This topic is about urinary
tract infections in children. For information about these infections in teens
and adults, see the topic
Urinary Tract Infections in Teens and Adults.
urinary tract is the part of the body that makes urine
and carries it out of the body. It includes the
bladder and kidneys and the tubes that connect them. When germs (called
bacteria) get into the urinary tract, they can cause an infection.
Urinary infections in children usually go away quickly if you treat them
right away. But if your child keeps getting infections, your doctor may suggest tests to rule out more serious problems.
Urinary infections can lead to a serious
infection throughout the body called
sepsis. Problems from a urinary infection are more
likely to happen in babies born too soon, in newborns, and in infants who have
something blocking the flow of urine.
that live in the
large intestine and are in stool can get in the
urethra. This is the tube that carries urine from the
bladder to the outside of the body. Then germs can get
into the bladder and
Babies and young children
may not have the most common symptoms, such as pain or burning when they
urinate.
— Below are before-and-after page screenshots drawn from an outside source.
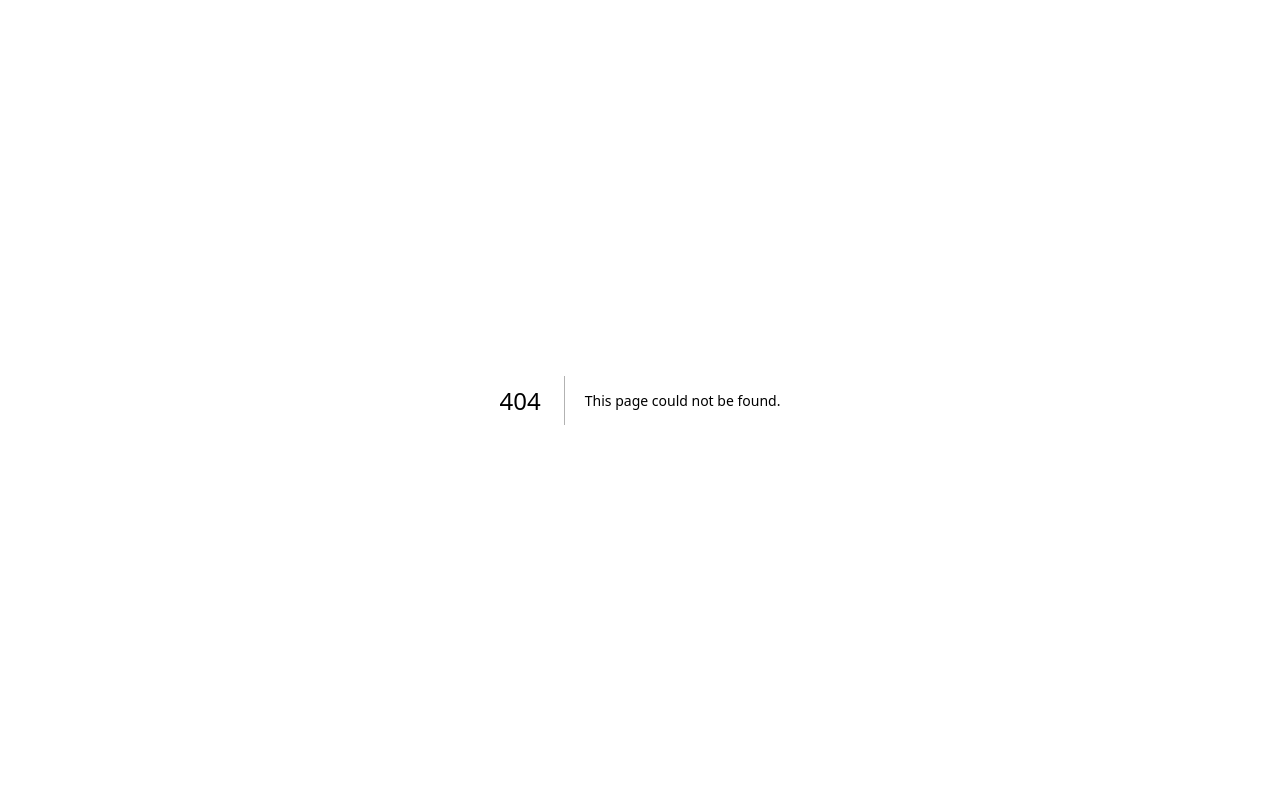
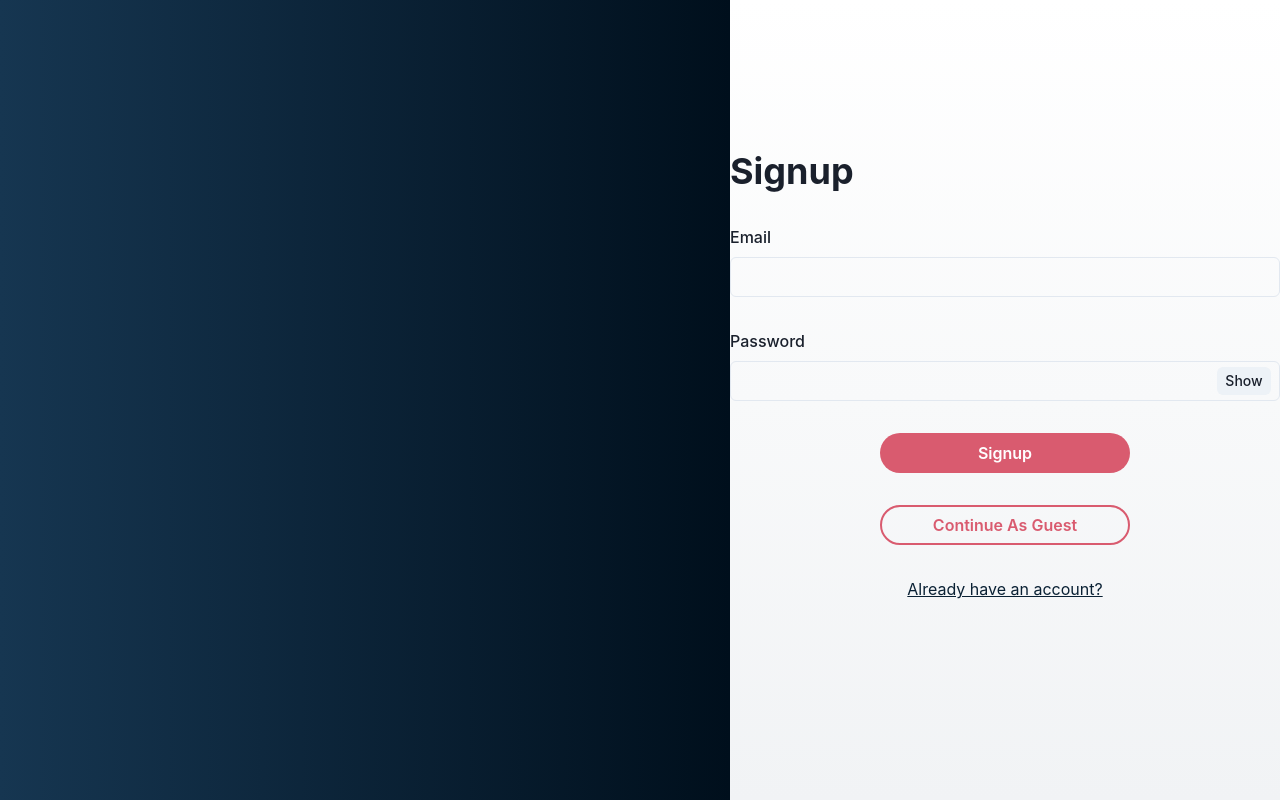
Before and after one commit to JNeuvonen/tesla-calc, a Next.js app: page /signup in a window 1280 px wide. Before the commit this address had no page. Built offline with nearby package versions, Linux system fonts and the light colour scheme.

Commit message:
Create signup page

```diff
--- /dev/null
+++ b/pages/signup.tsx
@@ -0,0 +1,100 @@
+import { Box, Button, Flex, Heading } from "@chakra-ui/react";
+import Link from "next/link";
+import { useRouter } from "next/router";
+import React, { useState } from "react";
+import isEmail from "validator/lib/isEmail";
+import isStrongPassword from "validator/lib/isStrongPassword";
+import { blueGradient, greyGradient } from "../chakra/gradients";
+import BlueText from "../components/StyleWrappers/BlueText";
+import TextInputLifeFeedback from "../components/TextInputLifeFeedback";
+
+const Login = () => {
+  const [emailIsValid, setEmailIsValid] = useState(false);
+  const [passwordIsValid, setPasswordIsValid] = useState(false);
+  const router = useRouter();
+
+  const validateEmail = (input: string) => {
+    const isValid = isEmail(input);
+    setEmailIsValid(isValid);
+    return isValid;
+  };
+
+  const validatePassword = (input: string) => {
+    const isValid = isStrongPassword(input);
+    setPasswordIsValid(isValid);
+    return isValid;
+  };
+
+  return (
+    <ContentStyles>
+      <Heading>Signup</Heading>
+      <form>
+        <Flex flexDir={"column"} rowGap={"32px"} marginTop={"32px"}>
+          <TextInputLifeFeedback
+            label={"email"}
+            helpText={"Valid email"}
+            type={"text"}
+            id={"email"}
+            name={"email"}
+            autocomplete={"email"}
+            validateFunction={validateEmail}
+            errorText={"Valid email is required"}
+          ></TextInputLifeFeedback>
+
+          <TextInputLifeFeedback
+            label={"Password"}
+            helpText={"Strong password"}
+            type={"password"}
+            id={"password"}
+            name={"password"}
+            autocomplete={"new-password"}
+            validateFunction={validatePassword}
+            errorText={"Strong password is required"}
+          ></TextInputLifeFeedback>
+
+          <Button width="250px" margin={"0 auto"}>
+            Signup
+          </Button>
+          <Button
+            variant={"primaryInverse"}
+            width={"250px"}
+            margin={"0 auto"}
+            onClick={() => router.push("/")}
+          >
+            Continue As Guest
+          </Button>
+
+          <Link href={"/login"}>
+            <BlueText textDecoration={"underline"} textAlign={"center"}>
+              Already have an account?
+            </BlueText>
+          </Link>
+        </Flex>
+      </form>
+    </ContentStyles>
+  );
+};
+
+export default Login;
+
+// STYLING
+
+export const ContentStyles = ({ children }: { children?: React.ReactNode }) => {
+  return (
+    <Flex bgGradient={greyGradient()} width={"100%"} height={"100vh"}>
+      <Box width={"80%"} height={"100vh"} bgGradient={blueGradient()}></Box>
+      <Flex
+        width={"50%"}
+        height={"100vh"}
+        justifyContent={"center"}
+        alignItems={"center"}
+      >
+        <Box>
+          <Box minHeight={"500px"} width={"550px"}>
+            {children}
+          </Box>
+        </Box>
+      </Flex>
+    </Flex>
+  );
+};
```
Also, they can't tell you what they feel. In a baby or a young child,
- A fever not caused by the flu or another
- Urine that has a strange smell.
child not being hungry.
- The child acting
Older children are more likely to have common symptoms,
- Pain or burning when they
- Needing to urinate often.
- Loss of bladder
- Red, pink, cloudy, or foul-smelling urine.
- Pain in the flank, which is felt just below the rib cage and above the waist on one or both sides of the back.
- Lower belly pain.
The doctor will
give your child a physical exam and ask about his or her symptoms. Your child
also will have lab tests, such as a
urinalysis and a urine
culture, to check for germs in the urine. It takes 1 to 2 days to get the results of a
urine culture, so many doctors will prescribe medicine to fight the infection
without waiting for the results. This is because a child's symptoms and the
urinalysis may be enough to show an infection.
After your child
gets better, the doctor may have him or her tested to find out if there is a
problem with the urinary tract. For example, urine might flow backward from the
bladder into the kidneys. Problems like this can make a child more likely to
get an infection in the bladder or kidneys.